Google, Apple in another spat over data
Logos for Apple and Google
Google and Apple are at it again, and not in a warm and cuddly way. Technology's big two are arguing over apps and ads. Google's annoyed about some rules changes announced this week for application developers. Rules that could keep Google and other Apple rivals from placing ads inside the applications being built for iPhones and iPads. The beautiful part here? Apple's gearing up to launch its own advertising system, don't you know, called iAd, this summer.
By Janet Babin
This latest spat is about all that valuable data that mobile ad companies collect about us. You know: where we go, what we buy, what apps we use.
Analyst Ben Schachter at Broadpoint AmTech says Apple doesn't want to share that critical information with competitors like Google.
"Their argument would be to say, you're not entitled to have that data," Schachter said. "You know, we don't get data that Google collects on users that go to Google sites."
But Apple's changes are costly for people like Rob Terrell.
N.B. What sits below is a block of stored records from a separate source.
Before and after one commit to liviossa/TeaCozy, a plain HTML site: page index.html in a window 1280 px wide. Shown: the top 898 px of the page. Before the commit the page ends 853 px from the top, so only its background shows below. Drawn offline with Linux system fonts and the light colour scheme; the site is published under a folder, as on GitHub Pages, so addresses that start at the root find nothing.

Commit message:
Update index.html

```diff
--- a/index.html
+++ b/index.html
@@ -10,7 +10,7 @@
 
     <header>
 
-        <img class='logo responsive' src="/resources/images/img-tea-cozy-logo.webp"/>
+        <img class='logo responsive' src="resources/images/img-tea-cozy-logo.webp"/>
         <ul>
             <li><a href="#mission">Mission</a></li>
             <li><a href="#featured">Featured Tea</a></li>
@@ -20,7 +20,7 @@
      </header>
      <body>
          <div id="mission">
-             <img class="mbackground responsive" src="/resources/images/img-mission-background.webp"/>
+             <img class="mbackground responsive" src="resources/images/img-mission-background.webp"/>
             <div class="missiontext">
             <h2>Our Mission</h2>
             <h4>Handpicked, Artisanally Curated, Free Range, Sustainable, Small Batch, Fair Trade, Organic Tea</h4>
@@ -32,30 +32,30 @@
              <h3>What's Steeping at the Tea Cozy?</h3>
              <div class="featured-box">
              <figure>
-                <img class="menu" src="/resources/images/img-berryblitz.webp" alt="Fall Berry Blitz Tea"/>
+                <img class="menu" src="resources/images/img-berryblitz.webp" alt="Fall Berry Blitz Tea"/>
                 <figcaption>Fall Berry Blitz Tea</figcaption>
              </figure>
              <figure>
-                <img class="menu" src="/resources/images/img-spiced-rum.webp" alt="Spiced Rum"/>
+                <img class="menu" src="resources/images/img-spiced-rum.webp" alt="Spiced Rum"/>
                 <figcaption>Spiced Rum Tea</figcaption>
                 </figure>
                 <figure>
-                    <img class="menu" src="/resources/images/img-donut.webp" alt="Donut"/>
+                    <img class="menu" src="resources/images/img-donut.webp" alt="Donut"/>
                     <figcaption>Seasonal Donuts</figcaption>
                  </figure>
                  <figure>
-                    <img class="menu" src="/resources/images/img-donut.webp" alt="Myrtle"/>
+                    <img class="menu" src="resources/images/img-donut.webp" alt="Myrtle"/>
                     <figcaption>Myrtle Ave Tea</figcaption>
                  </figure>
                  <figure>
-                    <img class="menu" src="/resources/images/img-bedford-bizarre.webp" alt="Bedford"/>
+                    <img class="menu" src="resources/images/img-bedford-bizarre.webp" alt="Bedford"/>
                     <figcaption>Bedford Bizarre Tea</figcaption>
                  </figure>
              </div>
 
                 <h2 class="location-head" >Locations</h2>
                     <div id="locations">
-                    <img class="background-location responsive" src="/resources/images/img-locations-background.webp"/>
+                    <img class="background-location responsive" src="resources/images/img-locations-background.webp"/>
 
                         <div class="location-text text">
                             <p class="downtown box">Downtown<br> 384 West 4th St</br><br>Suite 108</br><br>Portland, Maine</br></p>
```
His company, Touchcentric, makes apps for the iPhone and iPad, and for Google's Android smartphone.
"It feels like mom and dad are fighting, and I want to put my hands over my ears and wait for it to stop," Terrell said.
If only it were that easy. Touchcentric was set to release a free iPad app this week. The app would have contained ads placed by Google through its advertising arm, AdMob. The ads would have paid for the cost of developing the app.
"Now we can't do that," Terrell said. "And unfortunately, Apple doesn't offer the iAd system for iPad applications yet, so we're kind of stuck."
Apple's iAd advertising system is set to debut this July.
Standard & Poor's analyst Scott Kessler says controlling mobile data gives Apple a huge advantage on the the Internet.
"They have over the last number of months done a number of things to raise some eyebrows," Kessler said.
Kessler says federal regulators will likely review Apple's new rules for anti-competitiveness.